Records follow. Copy every line with "PublicLayout".

━━━━

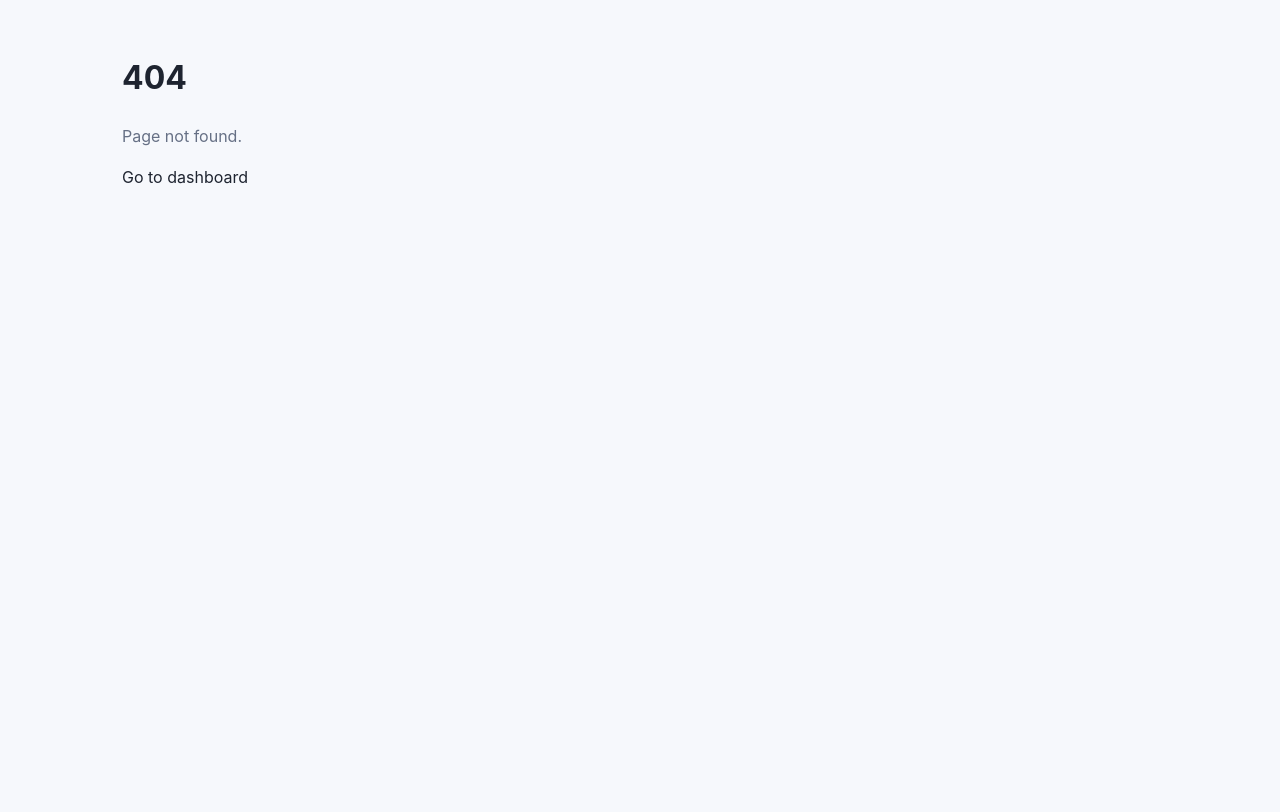
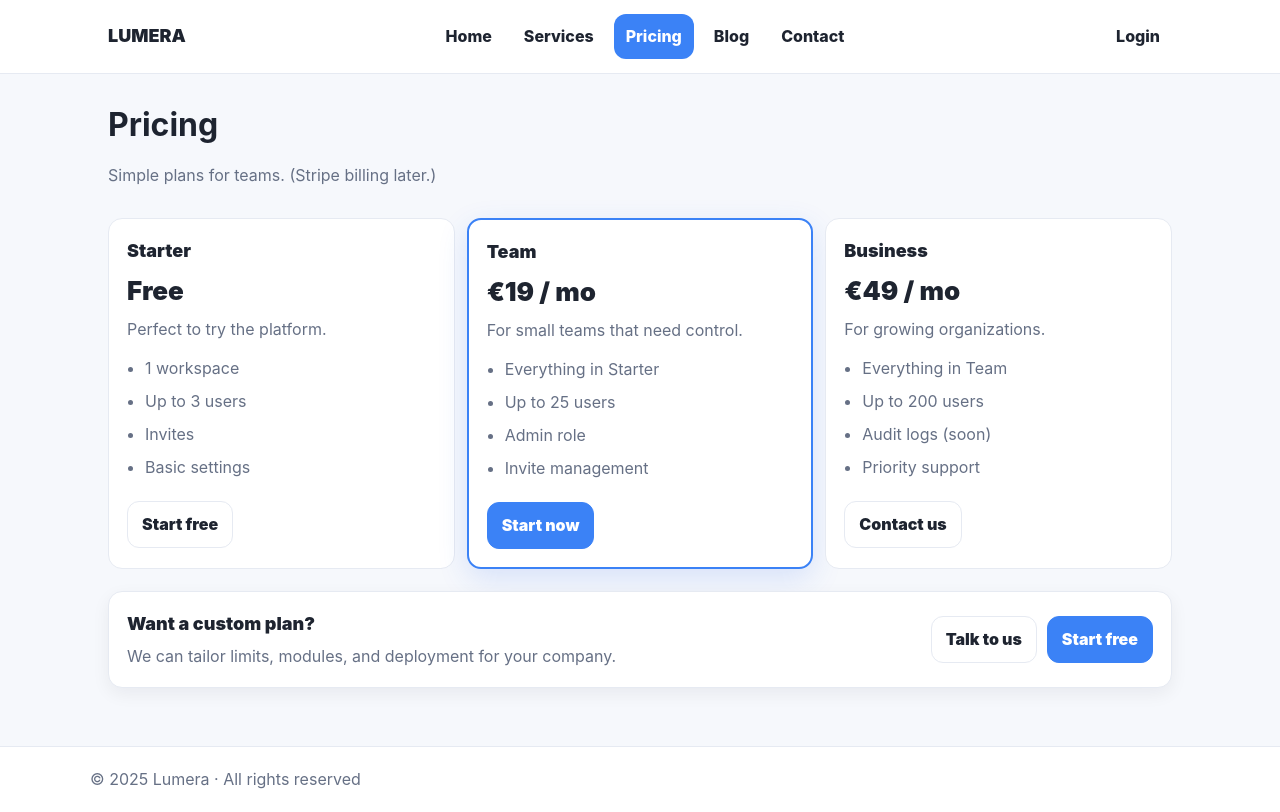
Before and after one commit to genciiv/Lumera, a React (Vite) app in the folder client/: page /pricing in a window 1280 px wide. Before the commit this address had no page. Built offline with nearby package versions, Linux system fonts and the light colour scheme.

Commit message:
feat(public): add pricing page and home pricing+CTA sections

```diff
--- a/client/src/App.jsx
+++ b/client/src/App.jsx
@@ -9,6 +9,7 @@ import RequireRole from "./components/RequireRole.jsx";
 
 import Home from "./pages/public/Home.jsx";
 import Services from "./pages/public/Services.jsx";
+import Pricing from "./pages/public/Pricing.jsx";
 import Blog from "./pages/public/Blog.jsx";
 import BlogPost from "./pages/public/BlogPost.jsx";
 import Contact from "./pages/public/Contact.jsx";
@@ -28,23 +29,24 @@ export default function App() {
   return (
     <BrowserRouter>
       <Routes>
-        {/* ========== PUBLIC WEBSITE ========== */}
+        {/* PUBLIC WEBSITE */}
         <Route element={<PublicLayout />}>
           <Route path="/" element={<Home />} />
           <Route path="/services" element={<Services />} />
+          <Route path="/pricing" element={<Pricing />} />
           <Route path="/blog" element={<Blog />} />
           <Route path="/blog/:slug" element={<BlogPost />} />
           <Route path="/contact" element={<Contact />} />
         </Route>
 
-        {/* ========== AUTH PAGES ========== */}
+        {/* AUTH */}
         <Route element={<AuthLayout />}>
           <Route path="/login" element={<Login />} />
           <Route path="/register" element={<Register />} />
           <Route path="/accept-invite" element={<AcceptInvite />} />
         </Route>
 
-        {/* ========== PROTECTED APP ========== */}
+        {/* APP */}
         <Route element={<ProtectedRoute />}>
           <Route path="/app" element={<AppLayout />}>
             <Route index element={<Dashboard />} />
--- a/client/src/layouts/PublicLayout.jsx
+++ b/client/src/layouts/PublicLayout.jsx
@@ -17,7 +17,7 @@ export default function PublicLayout() {
           position: "sticky",
           top: 0,
           zIndex: 10,
-          background: "rgba(255,255,255,0.9)",
+          background: "rgba(255,255,255,0.92)",
           backdropFilter: "blur(8px)",
           borderBottom: "1px solid var(--border)",
         }}
@@ -44,6 +44,9 @@ export default function PublicLayout() {
             <NavLink to="/services" style={linkStyle}>
               Services
             </NavLink>
+            <NavLink to="/pricing" style={linkStyle}>
+              Pricing
+            </NavLink>
             <NavLink to="/blog" style={linkStyle}>
               Blog
             </NavLink>
@@ -52,11 +55,9 @@ export default function PublicLayout() {
             </NavLink>
           </nav>
 
-          <div style={{ display: "flex", gap: 10, alignItems: "center" }}>
-            <NavLink to="/login" style={linkStyle}>
-              Login
-            </NavLink>
-          </div>
+          <NavLink to="/login" style={linkStyle}>
+            Login
+          </NavLink>
         </div>
       </header>
 
--- a/client/src/pages/public/BlogPost.jsx
+++ b/client/src/pages/public/BlogPost.jsx
@@ -14,8 +14,7 @@ export default function BlogPost() {
       </h1>
 
       <div className="card" style={{ padding: 18, color: "var(--muted)" }}>
-        This is a placeholder post page. Later we will load content from MongoDB
-        (Blog module) and render HTML/Markdown safely.
+        Placeholder post page. Later we will load blog content from MongoDB.
       </div>
     </div>
   );
--- a/client/src/pages/public/Home.jsx
+++ b/client/src/pages/public/Home.jsx
@@ -3,6 +3,7 @@ import { Link } from "react-router-dom";
 export default function Home() {
   return (
     <div style={{ display: "grid", gap: 18 }}>
+      {/* HERO */}
       <section style={hero}>
         <div style={{ maxWidth: 720 }}>
           <div style={badge}>Multi-tenant SaaS · MERN</div>
@@ -44,6 +45,7 @@ export default function Home() {
         </div>
       </section>
 
+      {/* FEATURES */}
       <section style={grid}>
         <Card
           title="Secure Auth"
@@ -61,6 +63,117 @@ export default function Home() {
           title="Invites"
           text="Generate invite links so users can join safely."
         />
+      </section>
+
+      {/* PRICING PREVIEW */}
+      <section style={{ display: "grid", gap: 12 }}>
+        <div
+          style={{
+            display: "flex",
+            justifyContent: "space-between",
+            alignItems: "end",
+            gap: 10,
+          }}
+        >
+          <div>
+            <h2 style={{ margin: 0 }}>Pricing</h2>
+            <div style={{ color: "var(--muted)", marginTop: 6 }}>
+              Start free. Upgrade when you need more users.
+            </div>
+          </div>
+          <Link to="/pricing" style={ghostBtn}>
+            View all plans
+          </Link>
+        </div>
+
+        <div style={pricingGrid}>
+          <div className="card" style={{ padding: 18 }}>
+            <div style={{ fontWeight: 900 }}>Starter</div>
+            <div style={{ fontSize: 24, fontWeight: 900, marginTop: 6 }}>
+              Free
+            </div>
+            <div style={{ color: "var(--muted)", marginTop: 6 }}>
+              For testing and small teams.
+            </div>
+            <Link
+              to="/register"
+              style={{
+                ...primaryBtn,
+                display: "inline-block",
+                marginTop: 12,
+                textDecoration: "none",
+              }}
+            >
+              Start free
+            </Link>
+          </div>
+
+          <div
+            className="card"
+            style={{ padding: 18, border: "2px solid var(--primary)" }}
+          >
+            <div style={{ fontWeight: 900 }}>Team</div>
+            <div style={{ fontSize: 24, fontWeight: 900, marginTop: 6 }}>
+              €19 / mo
+            </div>
+            <div style={{ color: "var(--muted)", marginTop: 6 }}>
+              Best value for real usage.
+            </div>
+            <Link
+              to="/register"
+              style={{
+                ...primaryBtn,
+                display: "inline-block",
+                marginTop: 12,
+                textDecoration: "none",
+              }}
+            >
+              Start now
+            </Link>
+          </div>
+
+          <div className="card" style={{ padding: 18 }}>
+            <div style={{ fontWeight: 900 }}>Business</div>
+            <div style={{ fontSize: 24, fontWeight: 900, marginTop: 6 }}>
+              €49 / mo
+            </div>
+            <div style={{ color: "var(--muted)", marginTop: 6 }}>
+              For bigger workspaces.
+            </div>
+            <Link
+              to="/contact"
+              style={{
+                ...ghostBtn,
+                display: "inline-block",
+                marginTop: 12,
+                textDecoration: "none",
+              }}
+            >
+              Contact us
+            </Link>
+          </div>
+        </div>
+      </section>
+
+      {/* CTA */}
+      <section className="card" style={homeCTA}>
+        <div>
+          <div style={{ fontWeight: 900, fontSize: 18 }}>Ready to launch?</div>
+          <div style={{ color: "var(--muted)", marginTop: 6 }}>
+            Create your workspace and invite your team in minutes.
+          </div>
+        </div>
+        <div style={{ display: "flex", gap: 10 }}>
+          <Link
+            to="/register"
+            style={{ ...primaryBtn, textDecoration: "none" }}
+          >
+            Get started
+          </Link>
+          <Link to="/contact" style={{ ...ghostBtn, textDecoration: "none" }}>
+            Book a demo
+          </Link>
+        </div>
       </section>
     </div>
   );
@@ -105,6 +218,21 @@ const grid = {
   gap: 12,
 };
 
+const pricingGrid = {
+  display: "grid",
+  gridTemplateColumns: "repeat(3, minmax(0, 1fr))",
+  gap: 12,
+};
+
+const homeCTA = {
+  marginTop: 6,
+  padding: 18,
+  display: "flex",
+  justifyContent: "space-between",
+  alignItems: "center",
+  gap: 12,
+};
+
 const primaryBtn = {
   padding: "10px 14px",
   borderRadius: 12,
--- /dev/null
+++ b/client/src/pages/public/Pricing.jsx
@@ -0,0 +1,152 @@
+import { Link } from "react-router-dom";
+
+export default function Pricing() {
+  return (
+    <div style={{ display: "grid", gap: 14 }}>
+      <h1 style={{ margin: 0 }}>Pricing</h1>
+      <p style={{ color: "var(--muted)", marginTop: 0 }}>
+        Simple plans for teams. (Stripe billing later.)
+      </p>
+
+      <div style={grid}>
+        <PlanCard
+          title="Starter"
+          price="Free"
+          desc="Perfect to try the platform."
+          items={["1 workspace", "Up to 3 users", "Invites", "Basic settings"]}
+          ctaText="Start free"
+          ctaTo="/register"
+          highlight={false}
+        />
+
+        <PlanCard
+          title="Team"
+          price="€19 / mo"
+          desc="For small teams that need control."
+          items={[
+            "Everything in Starter",
+            "Up to 25 users",
+            "Admin role",
+            "Invite management",
+          ]}
+          ctaText="Start now"
+          ctaTo="/register"
+          highlight={true}
+        />
+
+        <PlanCard
+          title="Business"
+          price="€49 / mo"
+          desc="For growing organizations."
+          items={[
+            "Everything in Team",
+            "Up to 200 users",
+            "Audit logs (soon)",
+            "Priority support",
+          ]}
+          ctaText="Contact us"
+          ctaTo="/contact"
+          highlight={false}
+        />
+      </div>
+
+      <div className="card" style={ctaBox}>
+        <div>
+          <div style={{ fontWeight: 900, fontSize: 18 }}>
+            Want a custom plan?
+          </div>
+          <div style={{ color: "var(--muted)", marginTop: 6 }}>
+            We can tailor limits, modules, and deployment for your company.
+          </div>
+        </div>
+        <div style={{ display: "flex", gap: 10, alignItems: "center" }}>
+          <Link to="/contact" style={{ ...ghostBtn, textDecoration: "none" }}>
+            Talk to us
+          </Link>
+          <Link
+            to="/register"
+            style={{ ...primaryBtn, textDecoration: "none" }}
+          >
+            Start free
+          </Link>
+        </div>
+      </div>
+    </div>
+  );
+}
+
+function PlanCard({ title, price, desc, items, ctaText, ctaTo, highlight }) {
+  return (
+    <div
+      className="card"
+      style={{
+        padding: 18,
+        border: highlight
+          ? "2px solid var(--primary)"
+          : "1px solid var(--border)",
+        boxShadow: highlight ? "0 10px 30px rgba(37,99,235,0.15)" : "none",
+      }}
+    >
+      <div style={{ display: "grid", gap: 6 }}>
+        <div style={{ fontWeight: 900, fontSize: 18 }}>{title}</div>
+        <div style={{ fontWeight: 900, fontSize: 26 }}>{price}</div>
+        <div style={{ color: "var(--muted)" }}>{desc}</div>
+      </div>
+
+      <ul
+        style={{ margin: "14px 0 0", paddingLeft: 18, color: "var(--muted)" }}
+      >
+        {items.map((x) => (
+          <li key={x} style={{ marginBottom: 8 }}>
+            {x}
+          </li>
+        ))}
+      </ul>
+
+      <Link
+        to={ctaTo}
+        style={{
+          marginTop: 14,
+          display: "inline-block",
+          textDecoration: "none",
+          ...(highlight ? primaryBtn : ghostBtn),
+        }}
+      >
+        {ctaText}
+      </Link>
+    </div>
+  );
+}
+
+const grid = {
+  display: "grid",
+  gridTemplateColumns: "repeat(3, minmax(0, 1fr))",
+  gap: 12,
+};
+
+const ctaBox = {
+  marginTop: 8,
+  padding: 18,
+  display: "flex",
+  justifyContent: "space-between",
+  gap: 12,
+  alignItems: "center",
+};
+
+const primaryBtn = {
+  padding: "10px 14px",
+  borderRadius: 12,
+  background: "var(--primary)",
+  color: "white",
+  fontWeight: 900,
+  border: "1px solid var(--primary)",
+};
+
+const ghostBtn = {
+  padding: "10px 14px",
+  borderRadius: 12,
+  background: "transparent",
+  color: "var(--text)",
+  fontWeight: 900,
+  border: "1px solid var(--border)",
+};
```
Also changed, not shown: client/src/index.css (+8 -2 lines).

━━━━

> [Answer box]:
         <Route element={<PublicLayout />}>
--- a/client/src/layouts/PublicLayout.jsx
+++ b/client/src/layouts/PublicLayout.jsx
@@ -17,7 +17,7 @@ export default function PublicLayout() {
@@ -44,6 +44,9 @@ export default function PublicLayout() {
@@ -52,11 +55,9 @@ export default function PublicLayout() {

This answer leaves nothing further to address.